• Exercise aim:
Please copy every line of the records below that holds the word "margin".

++++ Material shown

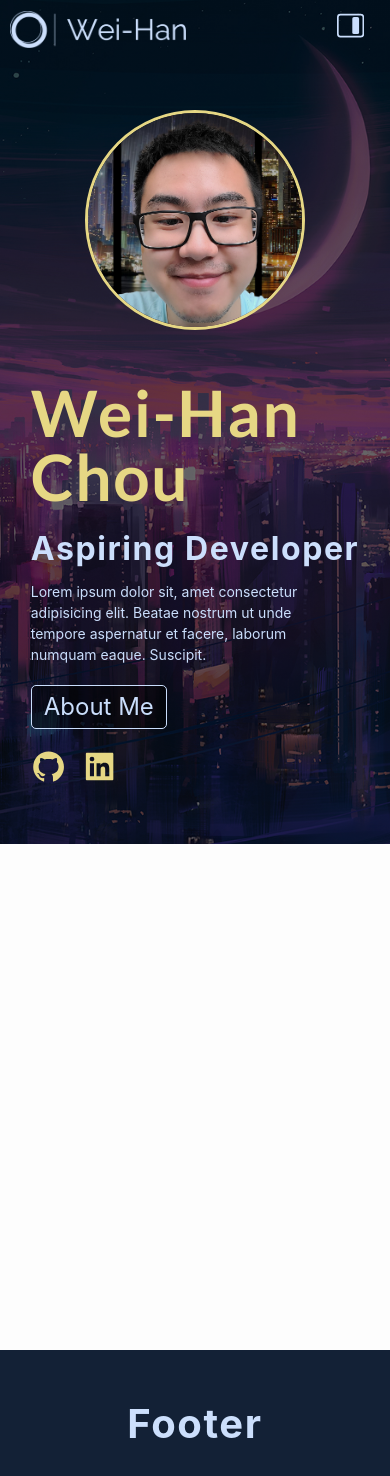
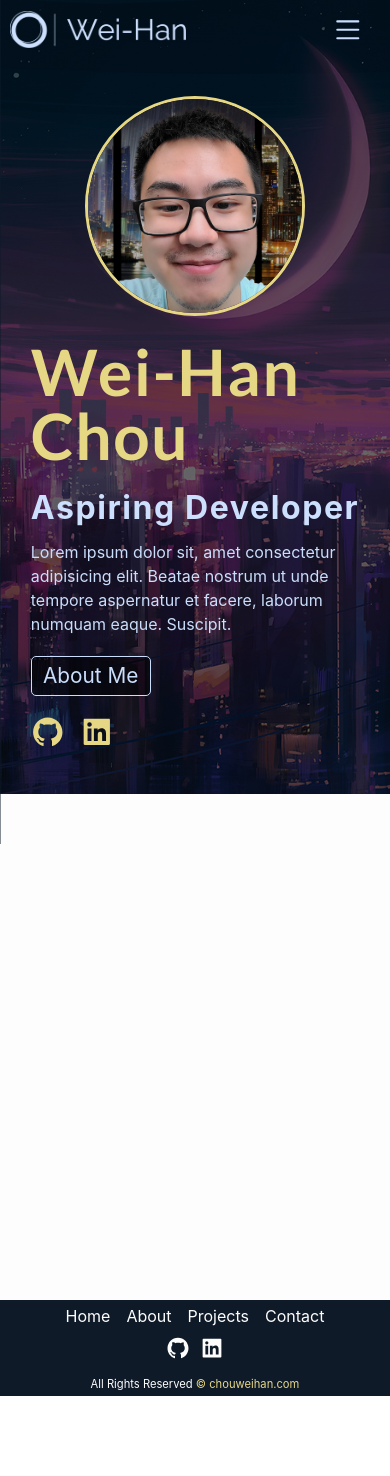
Before and after one commit to chouweihan/chouweihan.com, a React (Create React App) app: page / in a window 390 px wide. Shown: the top 1476 px of the page. After the commit the page ends 1396 px from the top, so only its background shows below. Built offline with nearby package versions, Linux system fonts and the light colour scheme; a web font is replaced by a local one.

Commit message:
test changes to background fix address bar viewport change in mobile

```diff
--- a/src/App.js
+++ b/src/App.js
@@ -1,4 +1,3 @@
-import styled from "styled-components";
 import { BrowserRouter as Router, Switch, Route } from "react-router-dom";
 import { Navbar, Sidebar, Footer } from "./components";
 import {
@@ -14,7 +13,7 @@ function App() {
   return (
     <Router>
       <Navbar />
-      {/* <Sidebar /> */}
+      <Sidebar />
       <Switch>
         <Route exact path="/">
           <HomePage />
@@ -38,8 +37,4 @@ function App() {
   );
 }
 
-const DivWrapper = styled.div`
-  color: red;
-`;
-
 export default App;
--- a/src/components/Footer.js
+++ b/src/components/Footer.js
@@ -1,21 +1,78 @@
 import React from "react";
 import styled from "styled-components";
+import { socialLinks, links } from "../data/linksData";
+import { Link } from "react-router-dom";
+import { SocialLinks } from "../components";
 
 const Footer = () => {
   return (
     <FooterWrapper>
-      <h1>Footer</h1>
+      <ul className="links-container">
+        {links.map((link) => {
+          return (
+            <li key={link.id}>
+              <Link to={link.url} className="footer-link">
+                {link.text}
+              </Link>
+            </li>
+          );
+        })}
+      </ul>
+      <SocialLinks />
+      <p>
+        All Rights Reserved <span>&#169; chouweihan.com</span>
+      </p>
     </FooterWrapper>
   );
 };
 
 const FooterWrapper = styled.footer`
   color: var(--color-light);
-  height: 10rem;
+  height: 6rem;
   width: 100vw;
   background-color: var(--color-logo-dark-2);
   display: grid;
   place-items: center;
+  row-gap: 0;
+
+  span {
+    color: var(--color-gold);
+  }
+  p {
+    margin: 0;
+    padding: 0;
+    font-size: 0.7rem;
+    color: var(--color-background);
+  }
+
+  .links-container {
+    display: flex;
+  }
+
+  .footer-link {
+    color: var(--color-background);
+    padding: 0 0.5rem;
+    font-size: 1rem;
+    text-transform: capitalize;
+  }
+  .footer-link:hover {
+    color: var(--color-logo);
+  }
+
+  .social-links {
+    display: flex;
+  }
+
+  .icon-link {
+    font-size: 1.5rem;
+    color: var(--color-background);
+    padding-left: 0.3rem;
+    padding-right: 0.3rem;
+  }
+
+  .icon-link:hover {
+    color: var(--color-logo);
+  }
 `;
 
 export default Footer;
--- a/src/components/Hero.js
+++ b/src/components/Hero.js
@@ -4,12 +4,14 @@ import heroBackground from "../assets/hero.jpg";
 import heroImg from "../assets/me.jpg";
 import { socialLinks } from "../data/linksData";
 import { Link } from "react-router-dom";
+import { SocialLinks } from "../components";
 
 const Hero = () => {
   return (
     <HeroWrapper>
+      <div className="background-wrapper"></div>
       <div className="hero-img">
-        <img src={heroImg} alt="selfie image" />
+        <img src={heroImg} alt="selfie" />
       </div>
       <div className="padding">
         <div className="hero-info">
@@ -25,22 +27,7 @@ const Hero = () => {
           <Link to="/about" className="button">
             About Me
           </Link>
-          <ul className="social-links">
-            {socialLinks.map((link) => {
-              return (
-                <li key={link.id}>
-                  <a
-                    href={link.url}
-                    className="icon-link fa-fw"
-                    target="_blank"
-                    rel="noreferrer"
-                  >
-                    {link.icon}
-                  </a>
-                </li>
-              );
-            })}
-          </ul>
+          <SocialLinks />
         </div>
       </div>
     </HeroWrapper>
@@ -48,15 +35,20 @@ const Hero = () => {
 };
 
 const HeroWrapper = styled.div`
-  min-height: 100vh;
-  min-width: 100vw;
-  background: linear-gradient(rgb(0, 0, 0, 0.6), rgba(0, 0, 0, 0.6)),
-    url(${heroBackground}) center/cover no-repeat;
-  background-attachment: fixed;
   display: grid;
   place-items: center;
   padding-top: 4rem;
   padding-bottom: 2rem;
+
+  .background-wrapper {
+    min-height: 100vh;
+    top: 0;
+    width: 100%;
+    background: linear-gradient(rgb(0, 0, 0, 0.6), rgba(0, 0, 0, 0.6)),
+      url(${heroBackground}) center/cover no-repeat;
+    position: fixed;
+    z-index: -1;
+  }
 
   .hero-img {
     display: grid;
@@ -72,11 +64,11 @@ const HeroWrapper = styled.div`
   }
 
   .button {
-    font-size: 1.5rem;
+    font-size: 1.3rem;
+    padding: 0.2rem 0.7rem;
     color: var(--color-logo);
     border: 1px solid var(--color-logo);
     width: fit-content;
-    padding: 0.2rem 0.75rem;
     border-radius: 5px;
     margin-bottom: 1rem;
     background-color: rgba(0, 0, 0, 0.5);
@@ -103,7 +95,7 @@ const HeroWrapper = styled.div`
 
   .icon-link {
     color: var(--color-gold);
-    font-size: 2.2rem;
+    font-size: 2.1rem;
     transition: var(--transition);
   }
 
@@ -129,6 +121,7 @@ const HeroWrapper = styled.div`
       color: var(--color-light);
     }
     p {
+      font-size: 1rem;
       color: var(--color-logo);
     }
   }
@@ -137,6 +130,11 @@ const HeroWrapper = styled.div`
     grid-template-columns: 1fr 1fr;
     grid-auto-flow: dense;
 
+    .button {
+      font-size: 1.5rem;
+      padding: 0.2rem 0.75rem;
+    }
+
     .hero-img {
       grid-column: 2;
       padding-right: 5rem;
@@ -144,7 +142,7 @@ const HeroWrapper = styled.div`
         width: 400px;
         height: 450px;
         object-fit: cover;
-        border-radius: 20px;
+        border-radius: 15px;
         border: 3px solid var(--color-gold);
       }
     }
@@ -155,6 +153,9 @@ const HeroWrapper = styled.div`
 
     .social-links {
       justify-content: end;
+    }
+    .icon-link {
+      font-size: 2.3rem;
     }
     li {
       margin-right: 0;
@@ -180,13 +181,21 @@ const HeroWrapper = styled.div`
       p {
         max-width: 30vw;
         align-self: end;
+        font-size: 1.1rem;
       }
     }
   }
 
   @media screen and (min-width: 1320px) {
+    .icon-link {
+      font-size: 2.5rem;
+    }
     .hero-img {
       padding-right: 10rem;
+      img {
+        width: 450px;
+        height: 500px;
+      }
     }
     .padding {
       padding: 0 0 0 3rem;
@@ -205,7 +214,21 @@ const HeroWrapper = styled.div`
       h2 {
       }
       p {
+        font-size: 1.2rem;
       }
+    }
+  }
+
+  @media screen and (min-width: 1700px) {
+    .hero-img {
+      padding-right: 15rem;
+      img {
+        width: 500px;
+        height: 500px;
+      }
+    }
+    .hero-info {
+      padding-left: 15rem;
     }
   }
 `;
--- a/src/components/Navbar.js
+++ b/src/components/Navbar.js
@@ -4,10 +4,12 @@ import logo_light from "../assets/logo-light.png";
 import logo_dark from "../assets/logo-dark.svg";
 import { Link } from "react-router-dom";
 import { links } from "../data/linksData";
-import { BsReverseLayoutSidebarInsetReverse } from "react-icons/bs";
+import { BsList } from "react-icons/bs";
+import { useGeneralContext } from "../context-reducers/general-context";
 
 const Navbar = () => {
   const [navScroll, setNavScroll] = useState(false);
+  const { openSidebar } = useGeneralContext();
 
   const toggleNav = () => {
     if (window.scrollY > 80) {
@@ -29,8 +31,8 @@ const Navbar = () => {
             </Link>
           </div>
 
-          <button class="sidebar-btn">
-            <BsReverseLayoutSidebarInsetReverse />
+          <button className="sidebar-btn" onClick={openSidebar}>
+            <BsList />
           </button>
 
           <ul className="nav-links">
@@ -61,17 +63,16 @@ const Nav = styled.nav`
   background: transparent;
 
   .sidebar-btn {
+    padding-top: 0.5rem;
     padding-right: 1rem;
     border: transparent;
     background: transparent;
     color: var(--color-logo);
     transition: var(--transition);
-
-    font-size: 1.7rem;
+    font-size: 2.1rem;
   }
 
   .sidebar-btn:hover {
-    transform: rotate(90deg);
     color: var(--color-gold);
   }
 
@@ -134,15 +135,15 @@ const Nav = styled.nav`
   }
 
   @media screen and (min-width: 768px) {
-  }
-
-  @media screen and (min-width: 992px) {
     .sidebar-btn {
       display: none;
     }
     .nav-links {
       display: flex;
     }
+  }
+
+  @media screen and (min-width: 992px) {
     .nav-header {
       img {
         width: 13rem;
--- a/src/components/Sidebar.js
+++ b/src/components/Sidebar.js
@@ -1,7 +1,54 @@
-import React from "react";
+import React, { useEffect } from "react";
+import styled, { css } from "styled-components";
+import { useGeneralContext } from "../context-reducers/general-context";
 
 const Sidebar = () => {
-  return <div>sidebar</div>;
+  const { sidebar, closeSidebar } = useGeneralContext();
+
+  return (
+    <SidebarWrapper>
+      <div className={`sidebar ${sidebar ? "active" : ""}`}></div>
+      <div
+        className={`screen ${sidebar ? "active_screen" : ""}`}
+        onClick={closeSidebar}
+      ></div>
+    </SidebarWrapper>
+  );
 };
 
+const SidebarWrapper = styled.aside`
+  .sidebar {
+    transform: translateX(-100%);
+    position: fixed;
+    min-height: 100%;
+    min-width: 65vw;
+    z-index: 100;
+    overflow-x: hidden;
+    transition: var(--transition);
+    background-color: var(--color-logo-dark-2);
+  }
+
+  .screen {
+    display: none;
+    position: fixed;
+    min-height: 100%;
+    min-width: 100vw;
+    background-color: var(--color-logo-dark);
+    transition: var(--transition);
+    opacity: 0.3;
+  }
+
+  .active {
+    transform: translateX(0%);
+  }
+
+  .active_screen {
+    display: block;
+  }
+
+  @media screen and (min-width: 768px) {
+    display: none;
+  }
+`;
+
 export default Sidebar;
--- /dev/null
+++ b/src/components/SocialLinks.js
@@ -0,0 +1,26 @@
+import React from "react";
+import { socialLinks } from "../data/linksData";
+import { links } from "../data/linksData";
+
+const SocialLinks = () => {
+  return (
+    <ul className="social-links">
+      {socialLinks.map((link) => {
+        return (
+          <li key={link.id}>
+            <a
+              href={link.url}
+              className="icon-link fa-fw"
+              target="_blank"
+              rel="noreferrer"
+            >
+              {link.icon}
+            </a>
+          </li>
+        );
+      })}
+    </ul>
+  );
+};
+
+export default SocialLinks;
--- a/src/components/index.js
+++ b/src/components/index.js
@@ -3,5 +3,6 @@ import Footer from "./Footer";
 import Hero from "./Hero";
 import Navbar from "./Navbar";
 import Sidebar from "./Sidebar";
+import SocialLinks from "./SocialLinks";
 
-export { Footer, Navbar, Sidebar, Hero, Experience };
+export { Footer, Navbar, Sidebar, Hero, Experience, SocialLinks };
--- a/src/context-reducers/general-context.js
+++ b/src/context-reducers/general-context.js
@@ -1,9 +1,9 @@
-import React, { useEffect, useContext, useReducer } from "react";
+import React, { useContext, useReducer } from "react";
 import reducer from "./general-reducer";
 import { OPEN_SIDEBAR, CLOSE_SIDEBAR } from "../actions";
 
 const initialState = {
-  sidebar_state: false,
+  sidebar: false,
 };
 
 const GeneralContext = React.createContext();
--- a/src/context-reducers/general-reducer.js
+++ b/src/context-reducers/general-reducer.js
@@ -4,17 +4,16 @@ const general_reducer = (state, action) => {
   switch (action.type) {
     case OPEN_SIDEBAR:
       console.log("open");
+      console.log(state.sidebar);
       return {
         ...state,
-
-        sidebar_state: true,
+        sidebar: true,
       };
 
     case CLOSE_SIDEBAR:
-      console.log("close");
       return {
         ...state,
-        sidebar_state: false,
+        sidebar: false,
       };
 
     default:
--- a/src/index.css
+++ b/src/index.css
@@ -24,7 +24,7 @@
   --color-lighter: rgb(226, 237, 253);
   --color-darker: #77aaf7;
   --color-logo-dark: #1d3354;
-  --color-logo-dark-2: #132136;
+  --color-logo-dark-2: #0f1a29;
   --color-background: #fdfdfd;
   --color-gold: rgb(230, 215, 132);
 
@@ -176,19 +176,3 @@ p {
   border-top-color: var(--clr-primary-5);
   animation: spinner 0.6s linear infinite;
 }
-
-.btn {
-  text-transform: uppercase;
-  background: var(--clr-primary-6);
-  color: var(--clr-primary-10);
-  padding: 0.375rem 0.75rem;
-  letter-spacing: var(--spacing);
-  display: inline-block;
-  font-weight: 400;
-  transition: var(--transition);
-  font-size: 0.875rem;
-  cursor: pointer;
-  box-shadow: 0 1px 3px rgba(0, 0, 0, 0.2);
-  border-radius: var(--radius);
-  border-color: transparent;
-}
```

++++++++

• Answer to this task:
+    margin: 0;
     margin-bottom: 1rem;
       margin-right: 0;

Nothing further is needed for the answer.